DPP Quick Tip: Clone versus Patch     

Working with photo editing software has become a pre-requisite for most if not all digital photographers. Unlike film photography, there is little chance that you can touch up an image that has been exposed on the film. Therefore, ensuring a correct exposure and composition before you click on the shutter button, is very important. Does this matter to digital photographers? The answer is Yes!

Many photographers nowadays had the wrong impression that digital post-processing (DPP) will “fix” or “make” your photograph better. However, capturing a picture with a perfectly balanced exposure and a stunning composition, is the very first step that you need to practice as a photographer. DPP is only used to drop the final touch on my photograph to make it perfect.

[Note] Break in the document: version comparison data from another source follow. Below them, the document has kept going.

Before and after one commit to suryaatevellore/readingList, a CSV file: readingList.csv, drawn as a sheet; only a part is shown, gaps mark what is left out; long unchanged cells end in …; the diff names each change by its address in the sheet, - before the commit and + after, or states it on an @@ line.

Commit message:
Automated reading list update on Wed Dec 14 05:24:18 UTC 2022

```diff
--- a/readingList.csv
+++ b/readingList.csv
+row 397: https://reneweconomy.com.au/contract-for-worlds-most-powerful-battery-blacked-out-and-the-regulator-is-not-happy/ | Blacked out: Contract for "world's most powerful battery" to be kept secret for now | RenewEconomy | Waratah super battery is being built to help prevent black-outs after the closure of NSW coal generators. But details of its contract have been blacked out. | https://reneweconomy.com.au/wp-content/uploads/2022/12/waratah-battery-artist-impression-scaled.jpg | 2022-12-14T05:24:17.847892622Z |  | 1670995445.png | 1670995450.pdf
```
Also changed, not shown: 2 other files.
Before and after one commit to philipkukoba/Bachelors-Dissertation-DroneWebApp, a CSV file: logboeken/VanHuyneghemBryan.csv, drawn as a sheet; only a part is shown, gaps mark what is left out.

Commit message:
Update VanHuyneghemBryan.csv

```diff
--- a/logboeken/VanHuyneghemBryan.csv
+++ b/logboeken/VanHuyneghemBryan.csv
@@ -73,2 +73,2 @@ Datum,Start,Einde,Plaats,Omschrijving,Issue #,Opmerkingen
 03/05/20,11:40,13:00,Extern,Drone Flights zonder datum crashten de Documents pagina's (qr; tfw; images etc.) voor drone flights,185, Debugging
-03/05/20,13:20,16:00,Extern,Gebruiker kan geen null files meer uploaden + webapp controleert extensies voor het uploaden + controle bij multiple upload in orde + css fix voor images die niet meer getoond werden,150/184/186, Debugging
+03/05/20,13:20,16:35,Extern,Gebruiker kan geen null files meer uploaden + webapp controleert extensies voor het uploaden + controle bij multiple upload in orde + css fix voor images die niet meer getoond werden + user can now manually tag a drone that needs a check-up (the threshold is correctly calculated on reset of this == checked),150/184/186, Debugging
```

There are circumstances however, that DPP was used to fix (or fake) a good photograph. The tip that I am going to show you is particularly useful when you need to work with several photographers at the same time. There are inconveniences when these photographers are using different focal-length lenses during the shooting session. Take for example the below photograph; I’m shooting with a tele-lens while my partner is shooting with a wide lens.

Before Patch

There are nothing wrong with the subject. Infact I like the natural expression of the couple. The problem is my partner was captured in the frame :) This can be resolve simply by patching. Patching here means copy a section of an image from another photograph, and paste it on top of the current photograph. To ensure the end result “looks” real, consider copy with feather mode so that the edge of the copied image blended with your current photograph.

After Patch

What I will do next is to remove distractive elements on my photograph. Two things you can do here. First is to crop your image tighter to remove “unwanted” objects at the side of your photograph. Second is to “clean” your image with a clone brush (Most photo editing software should have this function). Cloning means making identical copies of a portion (normally small area) of your current image, and paste it on “unwanted” objects.

Editing and Cloning

Feel free to comment on the final edited image above. Personally I will retain the background tree for overall balance of the image. However, removing the tree might also makes the image looks “cleaner”. What you think?

Posted 8 years, 10 months ago at 9:16 am. 4 comments